I think that the pathologizing (I know, that's not really a word...) of sexuality is a huge problem. It's done all the time with regard to BDSM; I've heard many, many people make the assertion that BDSM practices are not "wrong" in an ethical sense, but are instead "unhealthy" or the manifestation of something "unhealthy." I'm not into BDSM personally, but I find it greatly problematic to divide sexual behaviors between "healthy" and "unhealthy." For one thing, it seems to be a mere cop-out to avoid condemning someone outright ("I'm not saying their behavior is wrong or immoral, I'm saying it's unhealthy and they need help," which is just as patronizing and stigmatizing as outright condemnation would be). And of course, it creates the same distinctions between what people should and should not be doing. I think a lot of people think of non-monogamy in that way: we're all acting on some "issues" that we have. The non-monogamy itself may not be a pathology, but it's seen as a symptom of some underlying problem. There must be something wrong with us if we don't fit the traditional model. Homosexuality isn't in the DSM now, but it was until what, the 70s? Which just goes to show that our concept of "healthy" and "unhealthy" sexuality is not a fixed thing. I think the other problem with this division between what's healthy and what isn't is that it automatically normalizes everything on the "healthy" side of the line. If you're someone who's not into being tied up, that's fine. But if you're not into, say, vaginal intercourse, then you're a weirdo for *not* being comfortable with something that is "healthy and normal."
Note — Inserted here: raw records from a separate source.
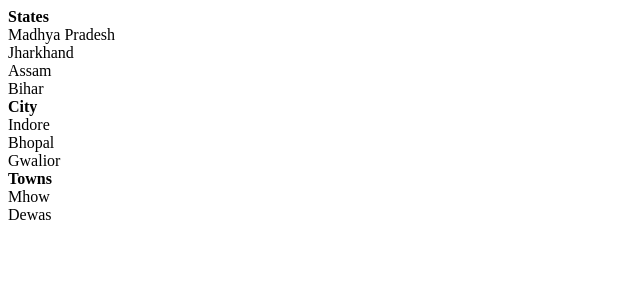
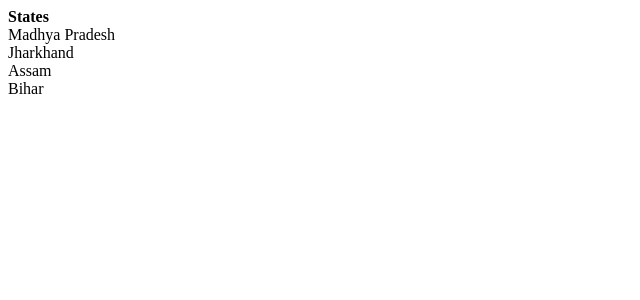
Before and after one commit to AnkurJDas171/React-Assignments-Set-2---Nested-List, a React app: page / in a window 1280 px wide. Shown: the top 300 px of the page, without its empty margins (0-640 px from the left). Built offline with nearby package versions, Linux system fonts and the light colour scheme.

Commit message:
toggeling added

```diff
--- a/src/components/App.js
+++ b/src/components/App.js
@@ -157,12 +157,23 @@ const states = [
 
 function App() {
   let setCity = null;
-  const updateIndexOfCity = (setIndexOfCity) => {
-    setCity = setIndexOfCity;
+  const updateIndexOfCity = (setCityStste,cityStste) => {
+    setCity = [setCityStste,cityStste];
   };
 
   const handelClick = (index) => {
-    setCity(index);
+    let cityStsteCopy = {...setCity[1]};
+    if(index !== cityStsteCopy.indexOfCity){
+
+      cityStsteCopy.isClicked = true;
+      cityStsteCopy.indexOfCity = index;
+
+    }else if(index === cityStsteCopy.indexOfCity){
+      cityStsteCopy.isClicked = !cityStsteCopy.isClicked;
+    }
+
+    setCity[0](cityStsteCopy);
+
   };
 
   return (
--- a/src/components/cityComponent.js
+++ b/src/components/cityComponent.js
@@ -2,29 +2,41 @@ import React from "react";
 import Towns from "./townComponent";
 
 export default function Cities({ states, updateIndexOfCity }) {
-  const [indexOfCity, setIndexOfCity] = React.useState(0);
+  const [cityStste, setCityStste] = React.useState({
+    indexOfCity: 0,
+    isClicked: false
+  });
 
-  updateIndexOfCity(setIndexOfCity);
+  updateIndexOfCity(setCityStste, cityStste);
   let setTown = null;
 
-  const updateTownIndex=(setIndexOfTown) => {
-    setTown = setIndexOfTown;
+  const updateTownIndex = (setTownState,townState) => {
+    setTown = [setTownState,townState];
   };
 
+  const handelClick = (index) => {
+    let townStsteCopy = {...setTown[1]};
+    if(index !== townStsteCopy.indexOfTown){
 
-  const handelClick = (index) => {
-    setTown(index);
+      townStsteCopy.isClicked = true;
+      townStsteCopy.indexOfTown = index;
+
+    }else if(index === townStsteCopy.indexOfTown){
+      townStsteCopy.isClicked = !townStsteCopy.isClicked;
+    }
+
+    setTown[0](townStsteCopy);
   };
 
-
-
   return (
+    <>
+      {cityStste.isClicked && (
         <>
           <label for="city">
             <b>City</b>
           </label>
           <div>
-        {states[indexOfCity].cities.map((city, index) => (
+            {states[cityStste.indexOfCity].cities.map((city, index) => (
               <div
                 id={`city${index + 1}`}
                 key={city.name}
@@ -35,9 +47,11 @@ export default function Cities({ states, updateIndexOfCity }) {
             ))}
           </div>
           <Towns
-        cities={states[indexOfCity].cities}
+            cities={states[cityStste.indexOfCity].cities}
             updateTownIndex={updateTownIndex}
           />
         </>
+      )}
+    </>
   );
 }
--- a/src/components/townComponent.js
+++ b/src/components/townComponent.js
@@ -1,22 +1,29 @@
 import React from "react";
 
 export default function Towns({ cities, updateTownIndex }) {
-  const [indexOfTown, setIndexOfTown] = React.useState(0);
+  const [townState, setTownState] = React.useState({
+    indexOfTown: 0,
+    isClicked: false
+  });
 
-  updateTownIndex(setIndexOfTown);
+  updateTownIndex(setTownState, townState);
 
   return (
+    <>
+      {townState.isClicked && (
         <>
           <label for="towns">
             <b>Towns</b>
           </label>
           <div>
-        {cities[indexOfTown].towns.map((town, index) => (
+            {cities[townState.indexOfTown].towns.map((town, index) => (
               <div id={`town${index + 1}`} key={town.name}>
                 {town.name}
               </div>
             ))}
           </div>
         </>
+      )}
+    </>
   );
 }
```
Lines whose indentation alone changed are shown as unchanged.
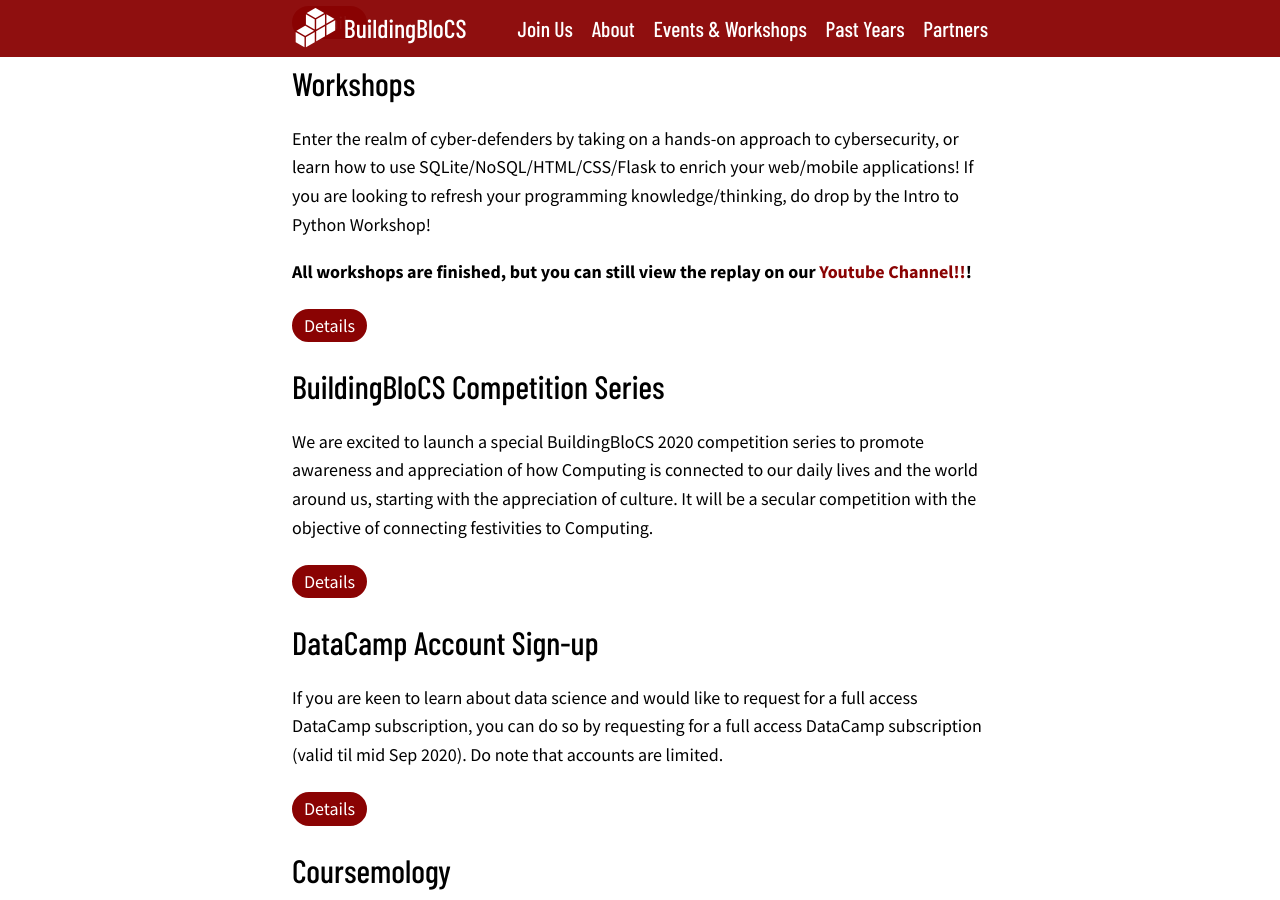
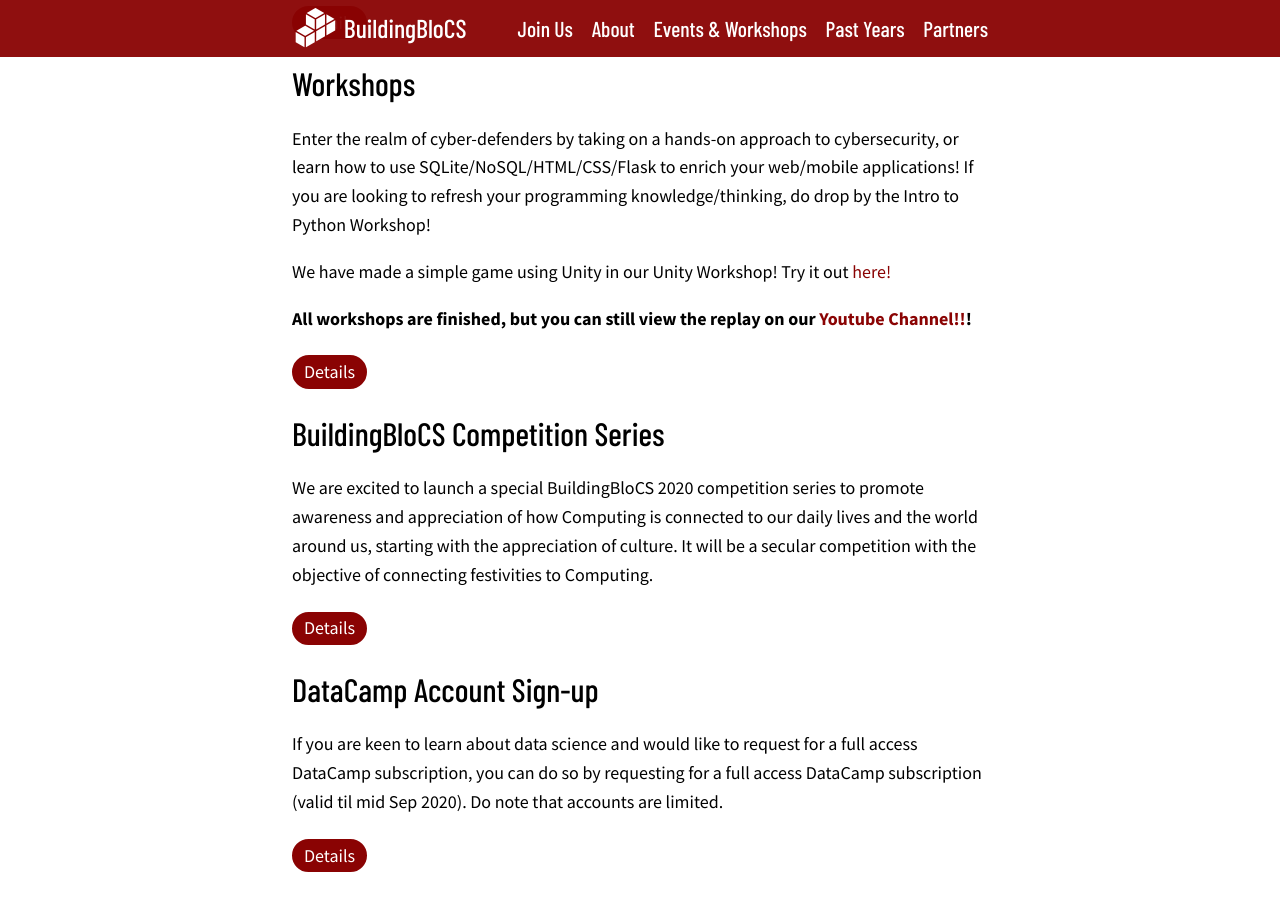
Before and after one commit to buildingblocs/2020, a Jekyll site: the page built from pre-event/index.md, in a window 1280 px wide and 900 px high, scrolled down 415 px. Built offline with Jekyll 4.4.1, drawn with Linux system fonts in a browser that asks for light colours; some web fonts are replaced; our own code applies the rules of GitHub Pages for plain Markdown files.

Commit message:
Added game

```diff
--- a/pre-event/index.md
+++ b/pre-event/index.md
@@ -13,6 +13,8 @@
 ## Workshops
 
 Enter the realm of cyber-defenders by taking on a hands-on approach to cybersecurity, or learn how to use SQLite/NoSQL/HTML/CSS/Flask to enrich your web/mobile applications! If you are looking to refresh your programming knowledge/thinking, do drop by the Intro to Python Workshop!
+
+We have made a simple game using Unity in our Unity Workshop! Try it out [here!](https://buildingblocs.github.io/2020/pre-event/unitygame/)
 
 **All workshops are finished, but you can still view the replay on our [Youtube Channel!!](https://www.youtube.com/channel/UCWQmrxGbwU4jFBCJf7rPoFQ "BuildingBlocs Youtube")!**
 
```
Sexual behaviors, relationship structures, gender identification, etc. shouldn't be divided between notions of "normal" and "abnormal," in my opinion, but as individual desires/preferences/inclinations that are all equally valid. Treating everything as though it's some kind of illness (look at Tiger Woods and his "sex addiction", for example) seems to be the trend these days for continuing to condemn others, but doing it in a more PC way.